Heading Home

Back home, we had our typical briefing to sort the things we did and see. A snack, a beer, a cookie and a small cake created the frame to end our long day in joy and laughter. Family Mart is your friend, especially at midnight. Tired? Indeed – but after a good night sleep, another day was waiting for us with new places, new streets, new people and new feelings.

All photos and text – © Sebastian Boatca 2015 /



Prime Lenses vs Zoom Lenses


I thought about writing an article on this topic; it is a very important question, especially when traveling. You feel like you need to be prepared, never miss an important moment. What to do? Travel light and feel free to walk all day long and deal with the limitations imposed by your lenses (or the only lens you have – like traveling with Fujifilm X100S – an experience explained in a previous post), or get the whole artillery and carry every lens, hoping you will have the best image quality, delivered by the right lens for the right situation?

I have traveled to the Sunrise Country with both prime and zoom lenses, wanting to be fully prepared for my documentary photographs. Those lenses are simply tools in the process of capturing glimpses of reality.
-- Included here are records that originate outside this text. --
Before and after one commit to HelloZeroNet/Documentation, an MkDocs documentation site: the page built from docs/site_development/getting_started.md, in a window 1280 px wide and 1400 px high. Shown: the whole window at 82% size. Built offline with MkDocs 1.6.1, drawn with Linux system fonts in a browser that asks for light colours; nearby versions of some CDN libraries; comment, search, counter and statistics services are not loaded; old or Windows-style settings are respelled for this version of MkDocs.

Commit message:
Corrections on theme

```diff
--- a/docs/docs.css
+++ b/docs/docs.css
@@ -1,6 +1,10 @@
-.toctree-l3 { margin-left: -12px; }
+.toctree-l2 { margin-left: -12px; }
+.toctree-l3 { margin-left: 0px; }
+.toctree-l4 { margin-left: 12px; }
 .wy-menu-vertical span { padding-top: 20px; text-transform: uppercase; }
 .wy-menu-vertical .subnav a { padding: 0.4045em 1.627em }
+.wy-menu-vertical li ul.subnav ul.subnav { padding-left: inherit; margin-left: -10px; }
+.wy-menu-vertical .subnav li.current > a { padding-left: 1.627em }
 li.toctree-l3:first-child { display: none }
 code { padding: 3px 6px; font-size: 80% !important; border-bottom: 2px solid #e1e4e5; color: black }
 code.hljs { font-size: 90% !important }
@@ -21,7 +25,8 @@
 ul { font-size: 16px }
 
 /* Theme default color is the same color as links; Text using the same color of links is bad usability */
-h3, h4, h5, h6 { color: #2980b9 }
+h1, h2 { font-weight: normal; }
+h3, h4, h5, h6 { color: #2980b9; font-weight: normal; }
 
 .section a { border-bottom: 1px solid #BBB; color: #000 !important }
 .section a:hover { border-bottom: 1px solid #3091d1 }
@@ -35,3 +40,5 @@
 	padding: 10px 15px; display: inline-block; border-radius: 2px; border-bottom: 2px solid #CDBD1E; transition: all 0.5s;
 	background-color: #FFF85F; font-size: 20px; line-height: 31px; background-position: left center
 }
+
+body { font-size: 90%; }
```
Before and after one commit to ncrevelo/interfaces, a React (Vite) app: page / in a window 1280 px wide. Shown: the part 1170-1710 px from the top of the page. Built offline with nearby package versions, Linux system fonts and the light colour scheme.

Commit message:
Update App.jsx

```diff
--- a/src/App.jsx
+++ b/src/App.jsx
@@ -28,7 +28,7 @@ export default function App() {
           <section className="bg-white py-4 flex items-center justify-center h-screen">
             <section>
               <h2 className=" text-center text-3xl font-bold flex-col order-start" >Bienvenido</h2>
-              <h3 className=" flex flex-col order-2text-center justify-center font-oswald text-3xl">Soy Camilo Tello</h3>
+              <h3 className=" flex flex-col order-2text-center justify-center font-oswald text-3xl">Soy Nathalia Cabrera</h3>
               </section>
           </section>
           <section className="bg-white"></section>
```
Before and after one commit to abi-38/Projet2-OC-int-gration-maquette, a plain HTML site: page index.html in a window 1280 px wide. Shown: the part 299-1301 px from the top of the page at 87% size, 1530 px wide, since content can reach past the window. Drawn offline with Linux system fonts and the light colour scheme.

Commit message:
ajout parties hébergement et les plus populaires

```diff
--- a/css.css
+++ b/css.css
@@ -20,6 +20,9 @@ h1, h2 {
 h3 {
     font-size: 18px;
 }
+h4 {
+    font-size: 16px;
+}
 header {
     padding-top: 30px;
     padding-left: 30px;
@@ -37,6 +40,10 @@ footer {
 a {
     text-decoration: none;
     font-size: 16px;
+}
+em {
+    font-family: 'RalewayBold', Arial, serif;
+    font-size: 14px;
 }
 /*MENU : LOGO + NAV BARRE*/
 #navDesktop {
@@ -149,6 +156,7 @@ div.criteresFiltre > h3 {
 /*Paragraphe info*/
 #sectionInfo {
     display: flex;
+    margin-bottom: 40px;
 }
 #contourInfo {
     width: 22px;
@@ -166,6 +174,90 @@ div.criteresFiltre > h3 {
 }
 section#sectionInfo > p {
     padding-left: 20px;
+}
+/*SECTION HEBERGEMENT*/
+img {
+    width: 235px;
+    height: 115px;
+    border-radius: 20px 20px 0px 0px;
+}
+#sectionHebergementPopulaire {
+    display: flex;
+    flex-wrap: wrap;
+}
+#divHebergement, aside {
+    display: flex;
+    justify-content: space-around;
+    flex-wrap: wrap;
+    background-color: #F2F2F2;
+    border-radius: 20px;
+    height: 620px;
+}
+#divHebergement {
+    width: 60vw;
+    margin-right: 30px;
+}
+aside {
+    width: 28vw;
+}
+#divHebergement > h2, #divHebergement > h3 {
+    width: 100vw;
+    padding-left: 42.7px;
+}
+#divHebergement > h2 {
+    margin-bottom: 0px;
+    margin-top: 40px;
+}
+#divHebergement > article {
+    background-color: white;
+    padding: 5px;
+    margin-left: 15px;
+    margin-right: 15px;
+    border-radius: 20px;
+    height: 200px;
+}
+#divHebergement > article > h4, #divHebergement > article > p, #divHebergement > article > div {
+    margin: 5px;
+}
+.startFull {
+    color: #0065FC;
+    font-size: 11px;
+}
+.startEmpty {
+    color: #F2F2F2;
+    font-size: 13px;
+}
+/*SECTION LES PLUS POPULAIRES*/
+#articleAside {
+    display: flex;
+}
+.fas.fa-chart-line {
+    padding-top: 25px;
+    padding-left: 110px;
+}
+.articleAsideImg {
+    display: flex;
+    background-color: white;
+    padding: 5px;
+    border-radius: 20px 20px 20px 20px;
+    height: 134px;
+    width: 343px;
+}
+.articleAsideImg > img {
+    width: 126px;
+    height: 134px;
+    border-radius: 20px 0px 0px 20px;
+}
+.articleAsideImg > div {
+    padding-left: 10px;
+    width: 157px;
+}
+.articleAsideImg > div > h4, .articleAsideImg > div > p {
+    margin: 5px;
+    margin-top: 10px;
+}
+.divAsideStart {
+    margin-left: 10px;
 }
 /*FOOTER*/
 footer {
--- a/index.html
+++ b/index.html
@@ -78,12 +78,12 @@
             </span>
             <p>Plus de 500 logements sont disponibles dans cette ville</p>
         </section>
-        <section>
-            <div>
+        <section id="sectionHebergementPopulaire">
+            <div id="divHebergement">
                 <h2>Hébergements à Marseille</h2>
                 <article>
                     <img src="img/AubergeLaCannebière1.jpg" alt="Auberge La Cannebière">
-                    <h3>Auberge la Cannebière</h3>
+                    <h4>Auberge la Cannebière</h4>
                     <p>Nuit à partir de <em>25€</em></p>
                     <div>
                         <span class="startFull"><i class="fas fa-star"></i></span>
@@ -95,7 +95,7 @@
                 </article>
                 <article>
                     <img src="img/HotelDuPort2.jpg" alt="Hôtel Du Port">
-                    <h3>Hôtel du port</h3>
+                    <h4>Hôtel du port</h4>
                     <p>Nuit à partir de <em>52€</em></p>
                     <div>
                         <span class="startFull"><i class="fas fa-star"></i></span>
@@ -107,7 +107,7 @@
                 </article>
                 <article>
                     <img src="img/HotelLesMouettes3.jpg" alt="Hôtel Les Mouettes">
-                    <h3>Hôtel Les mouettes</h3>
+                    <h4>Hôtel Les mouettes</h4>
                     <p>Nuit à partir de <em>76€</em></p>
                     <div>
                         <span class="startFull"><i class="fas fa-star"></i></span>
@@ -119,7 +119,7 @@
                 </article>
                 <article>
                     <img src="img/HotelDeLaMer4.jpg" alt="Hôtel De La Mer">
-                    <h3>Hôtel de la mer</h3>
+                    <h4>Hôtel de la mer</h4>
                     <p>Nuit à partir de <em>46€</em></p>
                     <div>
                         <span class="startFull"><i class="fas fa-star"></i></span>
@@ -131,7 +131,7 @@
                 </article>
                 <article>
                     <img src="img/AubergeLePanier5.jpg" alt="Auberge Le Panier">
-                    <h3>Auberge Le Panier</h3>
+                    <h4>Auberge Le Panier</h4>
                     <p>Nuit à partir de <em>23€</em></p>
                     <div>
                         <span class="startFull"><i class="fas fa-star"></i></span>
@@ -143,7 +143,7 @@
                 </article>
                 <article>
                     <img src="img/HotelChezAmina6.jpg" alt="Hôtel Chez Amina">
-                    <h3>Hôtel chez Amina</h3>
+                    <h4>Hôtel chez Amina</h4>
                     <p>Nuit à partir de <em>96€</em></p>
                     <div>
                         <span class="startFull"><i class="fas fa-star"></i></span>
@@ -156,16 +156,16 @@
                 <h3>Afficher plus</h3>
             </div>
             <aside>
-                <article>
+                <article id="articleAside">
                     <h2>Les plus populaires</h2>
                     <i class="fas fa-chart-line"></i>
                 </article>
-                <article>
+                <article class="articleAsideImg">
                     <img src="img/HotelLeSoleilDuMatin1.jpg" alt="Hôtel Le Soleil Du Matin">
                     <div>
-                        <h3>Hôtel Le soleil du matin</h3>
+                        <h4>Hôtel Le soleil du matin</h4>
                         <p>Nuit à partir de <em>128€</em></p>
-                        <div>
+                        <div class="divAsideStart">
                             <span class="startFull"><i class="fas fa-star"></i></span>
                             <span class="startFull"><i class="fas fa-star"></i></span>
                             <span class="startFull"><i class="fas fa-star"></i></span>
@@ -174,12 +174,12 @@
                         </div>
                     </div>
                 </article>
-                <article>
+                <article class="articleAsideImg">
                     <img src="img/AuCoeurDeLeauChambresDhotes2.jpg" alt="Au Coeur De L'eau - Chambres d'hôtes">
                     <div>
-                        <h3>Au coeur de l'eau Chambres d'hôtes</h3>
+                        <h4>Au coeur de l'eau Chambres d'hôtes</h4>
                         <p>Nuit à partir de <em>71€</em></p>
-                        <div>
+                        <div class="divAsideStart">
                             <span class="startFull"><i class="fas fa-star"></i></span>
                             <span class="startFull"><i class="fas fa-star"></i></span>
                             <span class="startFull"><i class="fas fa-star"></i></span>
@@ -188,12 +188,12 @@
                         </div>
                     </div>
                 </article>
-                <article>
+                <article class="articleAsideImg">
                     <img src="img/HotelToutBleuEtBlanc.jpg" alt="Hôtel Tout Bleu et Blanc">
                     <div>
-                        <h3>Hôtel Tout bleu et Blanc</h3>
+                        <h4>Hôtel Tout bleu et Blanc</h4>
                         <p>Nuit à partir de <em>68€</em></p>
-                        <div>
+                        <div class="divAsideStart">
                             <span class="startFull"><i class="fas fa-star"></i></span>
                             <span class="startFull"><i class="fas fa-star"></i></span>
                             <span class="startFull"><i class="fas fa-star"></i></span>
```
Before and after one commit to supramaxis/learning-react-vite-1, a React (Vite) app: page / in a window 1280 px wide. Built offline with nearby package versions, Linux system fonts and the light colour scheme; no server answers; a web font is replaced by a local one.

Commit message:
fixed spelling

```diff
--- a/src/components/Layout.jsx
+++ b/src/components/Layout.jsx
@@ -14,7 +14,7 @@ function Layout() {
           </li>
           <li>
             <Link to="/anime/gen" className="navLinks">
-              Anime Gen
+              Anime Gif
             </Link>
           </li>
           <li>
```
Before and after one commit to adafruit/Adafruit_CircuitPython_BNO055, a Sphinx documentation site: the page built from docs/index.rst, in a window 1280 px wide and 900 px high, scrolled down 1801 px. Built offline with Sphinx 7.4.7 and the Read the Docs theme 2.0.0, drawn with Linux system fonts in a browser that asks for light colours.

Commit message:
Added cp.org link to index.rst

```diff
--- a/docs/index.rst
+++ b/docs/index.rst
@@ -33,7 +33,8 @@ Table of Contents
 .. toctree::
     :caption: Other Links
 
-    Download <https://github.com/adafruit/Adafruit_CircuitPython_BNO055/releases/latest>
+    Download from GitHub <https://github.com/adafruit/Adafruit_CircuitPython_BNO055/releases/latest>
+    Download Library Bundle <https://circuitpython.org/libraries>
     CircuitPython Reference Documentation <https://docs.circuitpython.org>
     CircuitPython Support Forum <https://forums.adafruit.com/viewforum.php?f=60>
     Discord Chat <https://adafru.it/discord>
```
My opinion can be read here.

Enjoy it!

All photos and text – © Sebastian Boatca 2015 /